**Dataset records:**

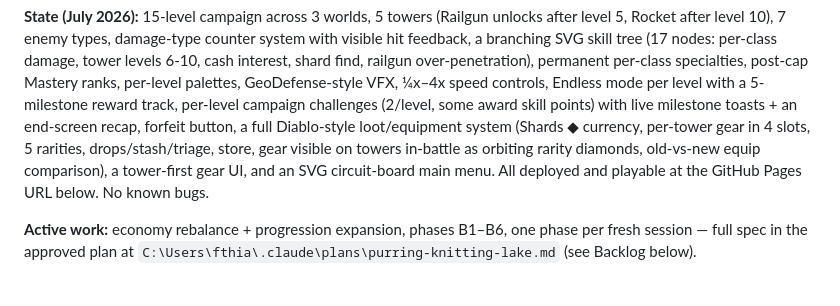
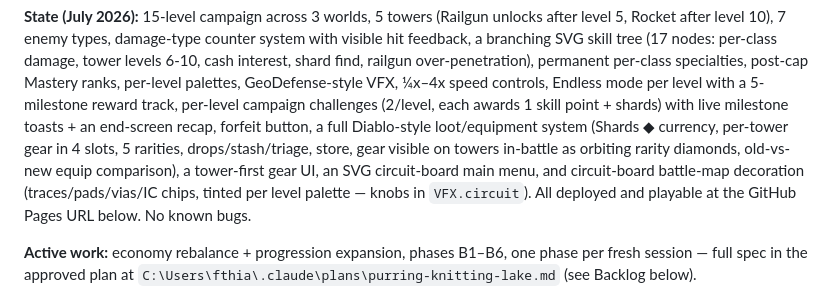
Before and after one commit to AnnoyedDonkey/First-Game, a Markdown page: geometric-td/HANDOFF.md, the part around the change. Rendered like a GitHub page.

Commit message:
HANDOFF: refresh State summary (challenge rewards, circuit-board maps)
Co-Authored-By: Claude Fable 5 <noreply@anthropic.com>

```diff
--- a/geometric-td/HANDOFF.md
+++ b/geometric-td/HANDOFF.md
@@ -14,12 +14,14 @@ counter system with visible hit feedback, a branching SVG skill tree
 railgun over-penetration), permanent per-class
 specialties, post-cap Mastery ranks, per-level palettes, GeoDefense-style
 VFX, ¼x–4x speed controls, Endless mode per level with a 5-milestone reward
-track, per-level campaign challenges (2/level, some award skill points) with
-live milestone toasts + an end-screen recap, forfeit button, a full
+track, per-level campaign challenges (2/level, each awards 1 skill point +
+shards) with live milestone toasts + an end-screen recap, forfeit button, a full
 Diablo-style loot/equipment system (Shards ◆
 currency, per-tower gear in 4 slots, 5 rarities, drops/stash/triage, store,
 gear visible on towers in-battle as orbiting rarity diamonds, old-vs-new
-equip comparison), a tower-first gear UI, and an SVG circuit-board main menu. All deployed and
+equip comparison), a tower-first gear UI, an SVG circuit-board main menu,
+and circuit-board battle-map decoration (traces/pads/vias/IC chips, tinted
+per level palette — knobs in `VFX.circuit`). All deployed and
 playable at the GitHub Pages URL below. No known bugs.
 
 **Active work:** economy rebalance + progression expansion, phases B1–B6,
```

**Task to carry out:** Only the pictures should be left out; the rest of the material above must be repeated exactly.

**Task result:**
Before and after one commit to AnnoyedDonkey/First-Game, a Markdown page: geometric-td/HANDOFF.md, the part around the change. Rendered like a GitHub page.

Commit message:
HANDOFF: refresh State summary (challenge rewards, circuit-board maps)
Co-Authored-By: Claude Fable 5 <noreply@anthropic.com>

```diff
--- a/geometric-td/HANDOFF.md
+++ b/geometric-td/HANDOFF.md
@@ -14,12 +14,14 @@ counter system with visible hit feedback, a branching SVG skill tree
 railgun over-penetration), permanent per-class
 specialties, post-cap Mastery ranks, per-level palettes, GeoDefense-style
 VFX, ¼x–4x speed controls, Endless mode per level with a 5-milestone reward
-track, per-level campaign challenges (2/level, some award skill points) with
-live milestone toasts + an end-screen recap, forfeit button, a full
+track, per-level campaign challenges (2/level, each awards 1 skill point +
+shards) with live milestone toasts + an end-screen recap, forfeit button, a full
 Diablo-style loot/equipment system (Shards ◆
 currency, per-tower gear in 4 slots, 5 rarities, drops/stash/triage, store,
 gear visible on towers in-battle as orbiting rarity diamonds, old-vs-new
-equip comparison), a tower-first gear UI, and an SVG circuit-board main menu. All deployed and
+equip comparison), a tower-first gear UI, an SVG circuit-board main menu,
+and circuit-board battle-map decoration (traces/pads/vias/IC chips, tinted
+per level palette — knobs in `VFX.circuit`). All deployed and
 playable at the GitHub Pages URL below. No known bugs.
 
 **Active work:** economy rebalance + progression expansion, phases B1–B6,
```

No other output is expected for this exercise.